Structured diff data »

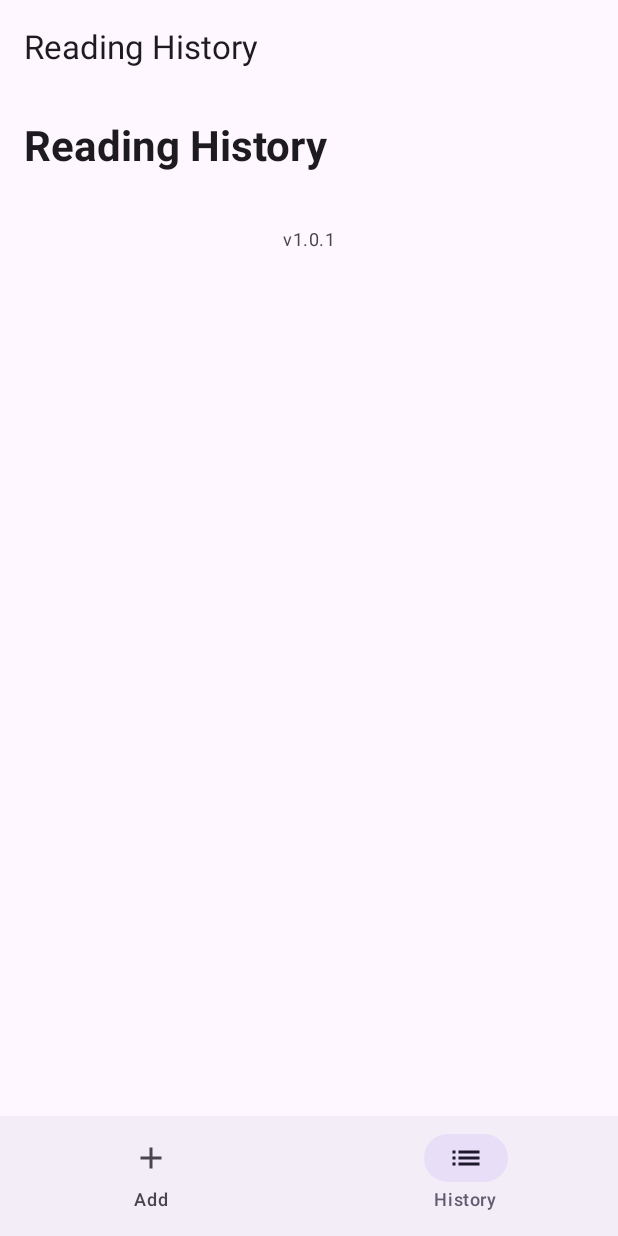
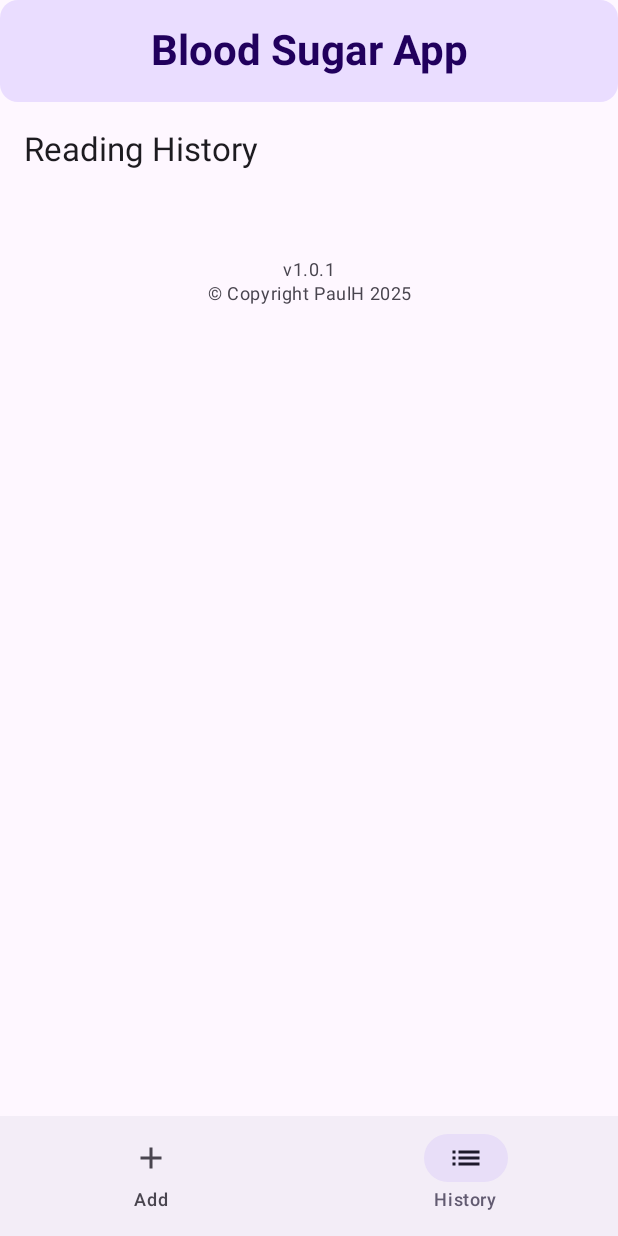
Before and after one commit to paulharvey2012/BloodSugarApp, an Android app built with Jetpack Compose: the HistoryScreen screen opened through its navigation route, on a phone screen of 412 x 824 dp. Run offline under Robolectric (Android 15) with nearby library versions, the phone set to English and light mode, and no system bars; our stand-ins replace Room's generated code.

Commit message:
Add AppHeader component and update layout in BloodSugarApp

```diff
--- a/app/src/main/java/com/bloodsugar/app/ui/BloodSugarApp.kt
+++ b/app/src/main/java/com/bloodsugar/app/ui/BloodSugarApp.kt
@@ -7,11 +7,13 @@ import androidx.compose.material.icons.filled.List
 import androidx.compose.material3.*
 import androidx.compose.runtime.*
 import androidx.compose.ui.Modifier
+import androidx.compose.ui.unit.dp
 import androidx.navigation.NavGraph.Companion.findStartDestination
 import androidx.navigation.compose.NavHost
 import androidx.navigation.compose.composable
 import androidx.navigation.compose.currentBackStackEntryAsState
 import androidx.navigation.compose.rememberNavController
+import com.bloodsugar.app.ui.components.AppHeader
 
 @OptIn(ExperimentalMaterial3Api::class)
 @Composable
@@ -19,6 +21,10 @@ fun BloodSugarApp(viewModel: ReadingViewModel) {
     val navController = rememberNavController()
     val navBackStackEntry by navController.currentBackStackEntryAsState()
     val currentDestination = navBackStackEntry?.destination
+
+    Column(modifier = Modifier.fillMaxSize()) {
+        // Header at the very top
+        AppHeader()
 
         Scaffold(
             topBar = {
@@ -28,7 +34,7 @@ fun BloodSugarApp(viewModel: ReadingViewModel) {
                             text = when (currentDestination?.route) {
                                 "add_reading" -> "Add Reading"
                                 "history" -> "Reading History"
-                            else -> "Blood Sugar App"
+                                else -> "Add Reading"
                             }
                         )
                     }
@@ -81,3 +87,4 @@ fun BloodSugarApp(viewModel: ReadingViewModel) {
             }
         }
     }
+}
--- a/app/src/main/java/com/bloodsugar/app/ui/HistoryScreen.kt
+++ b/app/src/main/java/com/bloodsugar/app/ui/HistoryScreen.kt
@@ -48,14 +48,6 @@ fun HistoryScreen(viewModel: ReadingViewModel) {
             .padding(16.dp),
         verticalArrangement = Arrangement.spacedBy(12.dp)
     ) {
-        item {
-            Text(
-                text = "Reading History",
-                style = MaterialTheme.typography.headlineMedium,
-                fontWeight = FontWeight.Bold
-            )
-        }
-
         items(readings) { reading ->
             ReadingCard(
                 reading = reading,
--- /dev/null
+++ b/app/src/main/java/com/bloodsugar/app/ui/components/AppHeader.kt
@@ -0,0 +1,35 @@
+package com.bloodsugar.app.ui.components
+
+import androidx.compose.foundation.layout.*
+import androidx.compose.material3.*
+import androidx.compose.runtime.Composable
+import androidx.compose.ui.Alignment
+import androidx.compose.ui.Modifier
+import androidx.compose.ui.text.font.FontWeight
+import androidx.compose.ui.text.style.TextAlign
+import androidx.compose.ui.unit.dp
+
+@Composable
+fun AppHeader(modifier: Modifier = Modifier) {
+    Card(
+        modifier = modifier.fillMaxWidth(),
+        colors = CardDefaults.cardColors(
+            containerColor = MaterialTheme.colorScheme.primaryContainer
+        )
+    ) {
+        Box(
+            modifier = Modifier
+                .fillMaxWidth()
+                .padding(16.dp),
+            contentAlignment = Alignment.Center
+        ) {
+            Text(
+                text = "Blood Sugar App",
+                style = MaterialTheme.typography.headlineMedium,
+                fontWeight = FontWeight.Bold,
+                color = MaterialTheme.colorScheme.onPrimaryContainer,
+                textAlign = TextAlign.Center
+            )
+        }
+    }
+}
--- a/app/src/main/java/com/bloodsugar/app/ui/components/VersionFooter.kt
+++ b/app/src/main/java/com/bloodsugar/app/ui/components/VersionFooter.kt
@@ -1,6 +1,7 @@
 package com.bloodsugar.app.ui.components
 
 import androidx.compose.foundation.layout.Box
+import androidx.compose.foundation.layout.Column
 import androidx.compose.foundation.layout.fillMaxWidth
 import androidx.compose.foundation.layout.padding
 import androidx.compose.material3.MaterialTheme
@@ -20,11 +21,21 @@ fun VersionFooter(modifier: Modifier = Modifier) {
             .padding(16.dp),
         contentAlignment = Alignment.Center
     ) {
+        Column(
+            horizontalAlignment = Alignment.CenterHorizontally
+        ) {
             Text(
                 text = "v${BuildConfig.VERSION_NAME}",
                 style = MaterialTheme.typography.bodySmall,
                 color = MaterialTheme.colorScheme.onSurfaceVariant,
                 textAlign = TextAlign.Center
             )
+            Text(
+                text = "© Copyright PaulH 2025",
+                style = MaterialTheme.typography.bodySmall,
+                color = MaterialTheme.colorScheme.onSurfaceVariant,
+                textAlign = TextAlign.Center
+            )
         }
     }
+}
```
Also changed, not shown: app/src/main/java/com/bloodsugar/app/ui/AddReadingScreen.kt (line endings or trailing spaces). Lines whose indentation alone changed are shown as unchanged.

YOUR ASSIGNMENT » Filter the entries by the string "FontWeight" and copy each matching line.

TASK SOLUTION »
-                fontWeight = FontWeight.Bold
+import androidx.compose.ui.text.font.FontWeight
+                fontWeight = FontWeight.Bold,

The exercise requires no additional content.